Material for this task:

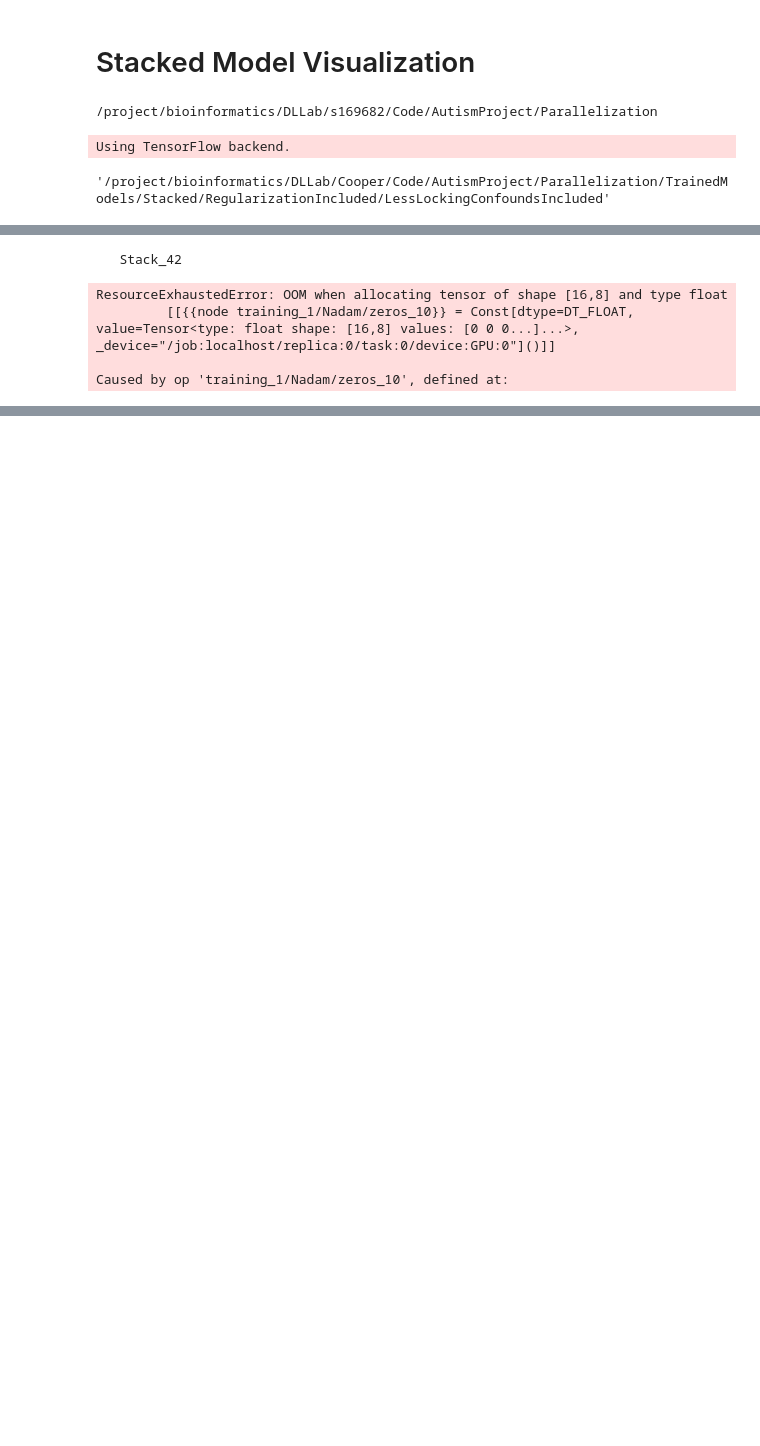
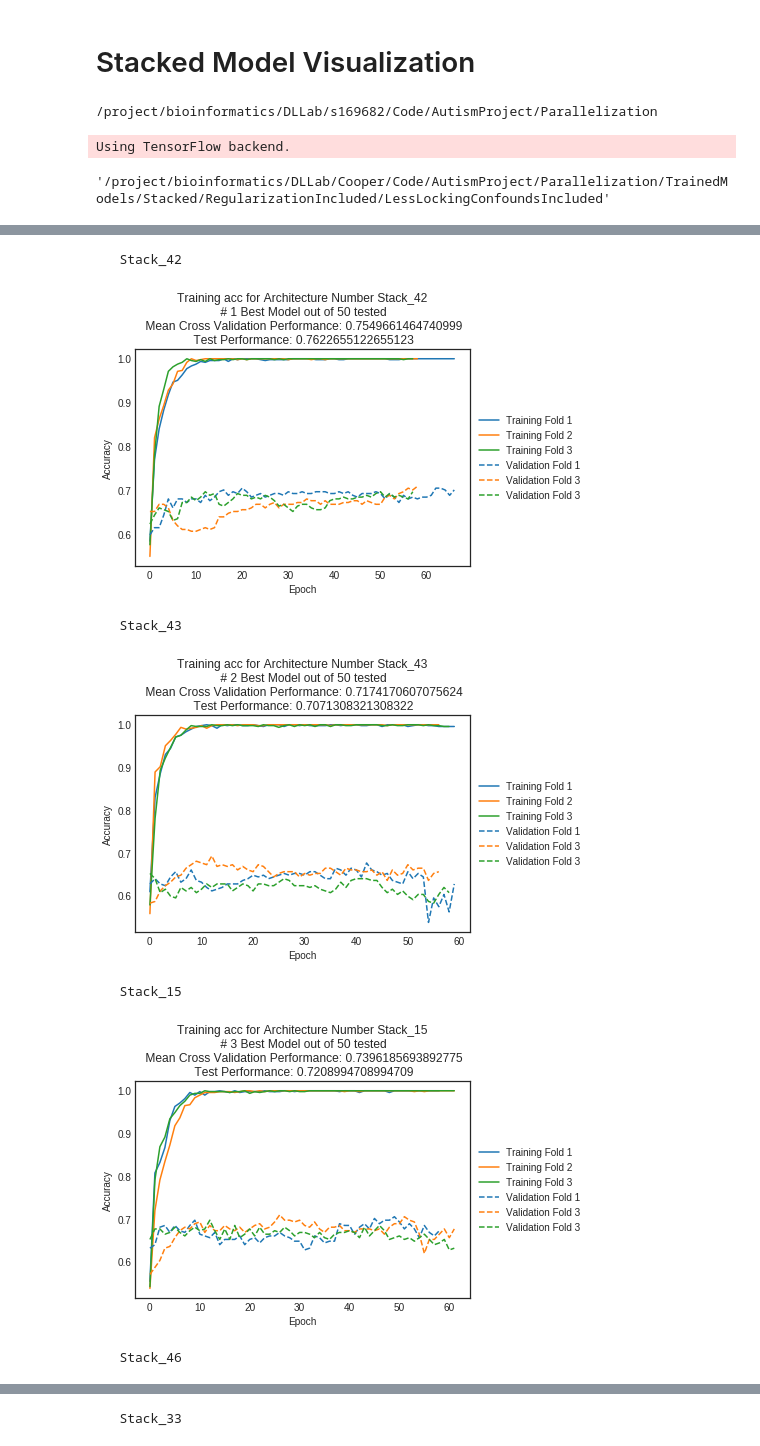
Before and after one commit to DeepLearningForPrecisionHealthLab/ConsistentASDCorrelates, a Jupyter notebook: Parallelization/StackedModelVisualization.ipynb, the cells around one changed output, grey strips where cells are left out. Saved outputs shown, nothing was run; the diff lists cells and outputs as text; code cells hidden in the pictures; blank space fills up the shorter version.

```diff
--- a/Parallelization/StackedModelVisualization.ipynb
+++ b/Parallelization/StackedModelVisualization.ipynb
@@ -132,7 +132,18 @@ def fFetchModelHist(iModel):
     for iCV in range(3):
         if os.path.isfile(os.path.join(sDataPath, (sModel+'CrossVal'+str(iCV)+'ModelHistory.p'))):
             ModelHist=pkl.load(open(os.path.join(sDataPath, (sModel+'CrossVal'+str(iCV)+'ModelHistory.p')), 'rb'))
-            dCVHist[('CV'+str(iCV))]=ModelHist.history
+            if os.path.isfile(os.path.join(sDataPath, (sModel+'PreRetrainCrossVal'+str(iCV)+'ModelHistory.p'))):
+                PreRetrainHist=pkl.load(open(os.path.join(sDataPath, (sModel+'CrossVal'+str(iCV)+'ModelHistory.p')), 'rb'))
+
+                if not type(PreRetrainHist)==dict:
+                    dCVHist[('PreRetrainCV'+str(iCV))]=PreRetrainHist.history
+                else:
+                    dCVHist[('PreRetrainCV'+str(iCV))]=PreRetrainHist
+
+            if not type(ModelHist)==dict:
+                dCVHist[('CV'+str(iCV))]=ModelHist.history
+            else:
+                dCVHist[('CV'+str(iCV))]=ModelHist
             del(ModelHist)
         else:
             dCVHist[('CV'+str(iCV))]=0
@@ -180,6 +191,36 @@ def fPlot(iModel, sType, pdSummaryData, sBest):
     plt.xlabel('Epoch')
     plt.grid(False)
     plt.ylabel('Accuracy')
+
+    if dCVHist.__contains__("PreRetrainCV0"):
+        plt.figure(2)
+        plt.plot(range(len(dCVHist['PreRetrainCV0'][sType])), dCVHist['PreRetrainCV0'][sType],
+                 range(len(dCVHist['PreRetrainCV1'][sType])), dCVHist['PreRetrainCV1'][sType],
+                 range(len(dCVHist['PreRetrainCV2'][sType])), dCVHist['PreRetrainCV2'][sType]
+                )
+        plt.gca().set_prop_cycle(None)
+        plt.plot(range(len(dCVHist['PreRetrainCV0']['val_'+sType])), dCVHist['PreRetrainCV0']['val_'+sType], '--',
+                 range(len(dCVHist['PreRetrainCV1']['val_'+sType])), dCVHist['PreRetrainCV1']['val_'+sType], '--',
+                 range(len(dCVHist['PreRetrainCV2']['val_'+sType])), dCVHist['PreRetrainCV2']['val_'+sType], '--',
+                 solid_capstyle='round'
+                )
+
+
+        plt.legend(('Training Fold 1', 'Training Fold 2', 'Training Fold 3',
+                   'Validation Fold 1', 'Validation Fold 3', 'Validation Fold 3'),
+                   loc='center left', bbox_to_anchor=(1,0.5)
+                  )
+
+        flTestPerformance = pkl.load(open('/project/bioinformatics/DLLab/Cooper/Code/AutismProject/Parallelization/TrainedModels/Stacked/'+sModel+'FullModelROCScore.p', 'rb'))
+
+        plt.title('PreRetrain Training ' + sType + ' for Architecture Number ' + sModel
+                  +'\n ' + sBest
+                  +'\n Mean Cross Validation Performance: ' + str(pdSummaryData.loc[sModel, 'Mean CV ROC'])
+                 +'\n Test Performance: ' + str(flTestPerformance))
+        plt.xlabel('Epoch')
+        plt.grid(False)
+        plt.ylabel('Accuracy')
+
     plt.show()
     plt.close()
 
@@ -217,14 +258,16 @@ pdSummaryData.nlargest(5, 'Mean CV ROC')
 # %%
-lsModels=[42]
+lsModels=[42,43,15,46,33]
 sType='acc'
 i=0
 for iModel in lsModels:
     i=i+1
     sBest = '# ' + str(i) + ' Best Model out of 50 tested'
     fPlot(iModel, sType, pdSummaryData, sBest)
 # %% [output]
    Stack_42
+[figure, added]
-ResourceExhaustedError: OOM when allocating tensor of shape [16,8] and type float
-         [[{{node training_1/Nadam/zeros_10}} = Const[dtype=DT_FLOAT, value=Tensor<type: float shape: [16,8] values: [0 0 0...]...>, _device="/job:localhost/replica:0/task:0/device:GPU:0"]()]]
-
-Caused by op 'training_1/Nadam/zeros_10', defined at:
+   Stack_43
+[figure, added]
+   Stack_15
+[figure, added]
+   Stack_46
@@ -230,0 +275 @@ Caused by op 'training_1/Nadam/zeros_10', defined at:
+   Stack_33
```
Also changed, not shown: parts of 5 cells of this notebook, 53 other files.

Task details:
Sift through the material above and copy the lines that contain the word "Fold".

Written response:
+        plt.legend(('Training Fold 1', 'Training Fold 2', 'Training Fold 3',
+                   'Validation Fold 1', 'Validation Fold 3', 'Validation Fold 3'),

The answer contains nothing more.